-------- MATERIAL FOR THIS EXERCISE
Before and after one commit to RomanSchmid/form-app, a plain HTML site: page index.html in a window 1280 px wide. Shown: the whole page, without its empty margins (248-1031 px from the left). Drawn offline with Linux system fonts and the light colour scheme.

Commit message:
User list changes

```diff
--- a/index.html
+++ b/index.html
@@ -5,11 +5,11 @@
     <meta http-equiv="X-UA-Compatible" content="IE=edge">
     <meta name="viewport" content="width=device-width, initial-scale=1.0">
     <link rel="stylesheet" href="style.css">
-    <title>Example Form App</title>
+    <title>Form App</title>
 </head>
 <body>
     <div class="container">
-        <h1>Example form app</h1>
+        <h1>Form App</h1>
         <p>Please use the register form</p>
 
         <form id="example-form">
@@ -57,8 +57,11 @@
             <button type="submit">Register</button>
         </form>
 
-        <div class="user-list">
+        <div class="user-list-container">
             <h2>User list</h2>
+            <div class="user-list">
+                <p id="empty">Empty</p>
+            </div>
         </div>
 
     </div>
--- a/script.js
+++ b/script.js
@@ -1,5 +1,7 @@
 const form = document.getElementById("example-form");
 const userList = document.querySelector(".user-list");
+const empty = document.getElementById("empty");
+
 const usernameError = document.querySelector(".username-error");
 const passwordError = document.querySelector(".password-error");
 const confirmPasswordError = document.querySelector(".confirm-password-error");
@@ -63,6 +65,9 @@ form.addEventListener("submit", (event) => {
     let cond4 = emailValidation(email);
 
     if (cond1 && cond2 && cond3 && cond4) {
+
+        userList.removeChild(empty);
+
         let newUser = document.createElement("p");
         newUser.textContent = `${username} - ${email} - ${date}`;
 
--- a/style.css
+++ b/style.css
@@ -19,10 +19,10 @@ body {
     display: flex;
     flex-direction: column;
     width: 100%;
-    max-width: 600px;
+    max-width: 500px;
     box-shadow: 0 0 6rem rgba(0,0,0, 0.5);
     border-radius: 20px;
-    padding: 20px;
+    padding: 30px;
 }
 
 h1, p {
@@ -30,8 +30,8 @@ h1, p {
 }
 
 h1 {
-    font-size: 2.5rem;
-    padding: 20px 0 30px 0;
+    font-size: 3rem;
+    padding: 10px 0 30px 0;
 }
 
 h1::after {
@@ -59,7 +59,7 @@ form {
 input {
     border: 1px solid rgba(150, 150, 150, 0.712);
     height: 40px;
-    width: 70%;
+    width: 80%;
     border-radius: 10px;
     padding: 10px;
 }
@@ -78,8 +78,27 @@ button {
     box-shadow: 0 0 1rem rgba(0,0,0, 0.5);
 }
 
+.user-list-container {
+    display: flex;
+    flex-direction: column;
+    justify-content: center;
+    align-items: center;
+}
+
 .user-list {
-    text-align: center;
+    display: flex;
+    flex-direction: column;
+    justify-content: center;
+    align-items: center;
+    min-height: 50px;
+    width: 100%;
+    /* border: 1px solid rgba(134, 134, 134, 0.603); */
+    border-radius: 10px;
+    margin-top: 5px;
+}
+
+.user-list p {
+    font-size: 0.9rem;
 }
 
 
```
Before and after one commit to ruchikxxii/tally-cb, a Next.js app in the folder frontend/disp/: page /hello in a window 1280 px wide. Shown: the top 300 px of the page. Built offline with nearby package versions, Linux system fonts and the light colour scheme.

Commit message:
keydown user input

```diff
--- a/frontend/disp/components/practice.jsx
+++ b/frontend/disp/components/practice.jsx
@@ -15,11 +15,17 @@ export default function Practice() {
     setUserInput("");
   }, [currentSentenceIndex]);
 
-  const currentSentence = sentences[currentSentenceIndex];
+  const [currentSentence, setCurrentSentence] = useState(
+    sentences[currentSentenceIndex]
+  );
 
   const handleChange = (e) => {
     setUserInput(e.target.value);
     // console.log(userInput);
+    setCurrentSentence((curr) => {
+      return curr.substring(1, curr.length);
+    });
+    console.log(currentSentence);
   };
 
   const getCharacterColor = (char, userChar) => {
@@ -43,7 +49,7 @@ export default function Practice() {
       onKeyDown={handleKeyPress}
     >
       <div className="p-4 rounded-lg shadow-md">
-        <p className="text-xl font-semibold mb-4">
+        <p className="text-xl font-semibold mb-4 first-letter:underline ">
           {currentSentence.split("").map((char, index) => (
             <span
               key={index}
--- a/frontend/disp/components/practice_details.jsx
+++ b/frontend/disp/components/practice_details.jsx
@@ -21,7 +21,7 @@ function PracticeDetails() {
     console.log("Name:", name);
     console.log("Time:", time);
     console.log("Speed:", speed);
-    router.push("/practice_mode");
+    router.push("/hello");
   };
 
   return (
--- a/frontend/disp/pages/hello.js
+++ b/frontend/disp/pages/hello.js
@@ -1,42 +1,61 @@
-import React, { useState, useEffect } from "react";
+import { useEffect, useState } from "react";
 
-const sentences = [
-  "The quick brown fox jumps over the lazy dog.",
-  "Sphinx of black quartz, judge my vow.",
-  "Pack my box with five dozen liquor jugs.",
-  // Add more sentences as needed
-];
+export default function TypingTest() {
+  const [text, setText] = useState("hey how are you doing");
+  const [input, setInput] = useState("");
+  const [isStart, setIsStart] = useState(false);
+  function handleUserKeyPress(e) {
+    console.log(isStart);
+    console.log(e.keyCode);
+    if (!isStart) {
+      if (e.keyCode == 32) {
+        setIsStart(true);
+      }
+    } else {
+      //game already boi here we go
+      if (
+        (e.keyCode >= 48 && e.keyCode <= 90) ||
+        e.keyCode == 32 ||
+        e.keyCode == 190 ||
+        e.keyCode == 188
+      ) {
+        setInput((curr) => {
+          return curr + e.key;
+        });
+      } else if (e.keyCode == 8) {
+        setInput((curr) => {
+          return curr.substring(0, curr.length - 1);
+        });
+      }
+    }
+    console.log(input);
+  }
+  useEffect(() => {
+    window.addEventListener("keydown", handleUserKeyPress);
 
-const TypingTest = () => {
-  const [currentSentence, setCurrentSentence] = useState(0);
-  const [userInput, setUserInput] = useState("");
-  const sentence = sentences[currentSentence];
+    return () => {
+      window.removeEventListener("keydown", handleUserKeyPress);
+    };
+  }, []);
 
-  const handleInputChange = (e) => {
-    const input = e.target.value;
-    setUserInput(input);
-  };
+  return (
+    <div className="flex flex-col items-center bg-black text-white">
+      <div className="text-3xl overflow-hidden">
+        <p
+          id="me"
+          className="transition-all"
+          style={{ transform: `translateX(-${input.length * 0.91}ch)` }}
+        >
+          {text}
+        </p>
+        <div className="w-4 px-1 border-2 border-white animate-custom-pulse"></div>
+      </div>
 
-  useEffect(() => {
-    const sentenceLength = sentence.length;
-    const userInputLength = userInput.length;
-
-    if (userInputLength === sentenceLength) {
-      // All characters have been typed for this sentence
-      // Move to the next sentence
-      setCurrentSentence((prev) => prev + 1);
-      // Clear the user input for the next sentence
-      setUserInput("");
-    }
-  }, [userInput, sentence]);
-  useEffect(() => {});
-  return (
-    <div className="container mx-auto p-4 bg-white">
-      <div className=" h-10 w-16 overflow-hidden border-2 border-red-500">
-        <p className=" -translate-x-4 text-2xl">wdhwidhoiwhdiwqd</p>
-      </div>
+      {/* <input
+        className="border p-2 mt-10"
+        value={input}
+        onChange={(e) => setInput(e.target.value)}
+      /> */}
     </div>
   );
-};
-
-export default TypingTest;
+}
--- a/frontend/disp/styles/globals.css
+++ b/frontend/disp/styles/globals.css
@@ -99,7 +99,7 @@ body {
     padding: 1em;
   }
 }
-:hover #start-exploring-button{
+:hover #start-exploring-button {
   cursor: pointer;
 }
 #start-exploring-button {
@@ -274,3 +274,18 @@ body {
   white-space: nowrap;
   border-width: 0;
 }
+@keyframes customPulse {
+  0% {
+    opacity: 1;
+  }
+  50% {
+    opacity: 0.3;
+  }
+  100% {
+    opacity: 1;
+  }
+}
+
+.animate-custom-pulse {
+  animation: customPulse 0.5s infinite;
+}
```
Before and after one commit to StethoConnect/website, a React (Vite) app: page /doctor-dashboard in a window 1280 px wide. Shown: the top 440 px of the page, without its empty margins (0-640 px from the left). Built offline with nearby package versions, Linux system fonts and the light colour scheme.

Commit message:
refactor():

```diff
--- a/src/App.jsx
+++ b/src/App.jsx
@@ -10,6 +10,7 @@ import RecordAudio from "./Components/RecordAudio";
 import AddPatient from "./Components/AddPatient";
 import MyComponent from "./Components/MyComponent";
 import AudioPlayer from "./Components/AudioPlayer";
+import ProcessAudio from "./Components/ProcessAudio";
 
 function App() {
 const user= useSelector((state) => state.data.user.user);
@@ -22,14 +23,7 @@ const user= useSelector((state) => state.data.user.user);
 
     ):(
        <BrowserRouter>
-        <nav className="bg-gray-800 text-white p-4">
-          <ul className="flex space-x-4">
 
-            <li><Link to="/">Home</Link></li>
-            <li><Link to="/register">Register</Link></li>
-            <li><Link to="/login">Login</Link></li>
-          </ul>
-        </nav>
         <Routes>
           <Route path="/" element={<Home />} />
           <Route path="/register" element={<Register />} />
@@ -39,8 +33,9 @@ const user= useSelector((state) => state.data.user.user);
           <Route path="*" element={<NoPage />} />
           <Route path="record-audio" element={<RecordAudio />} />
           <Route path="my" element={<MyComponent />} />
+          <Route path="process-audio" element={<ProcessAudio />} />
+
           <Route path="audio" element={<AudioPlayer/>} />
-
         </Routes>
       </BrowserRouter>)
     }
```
----------------
Show me every line in the data above that includes "padding".

### WRITTEN RESPONSE
-    padding: 20px;
+    padding: 30px;
-    padding: 20px 0 30px 0;
+    padding: 10px 0 30px 0;
     padding: 10px;
     padding: 1em;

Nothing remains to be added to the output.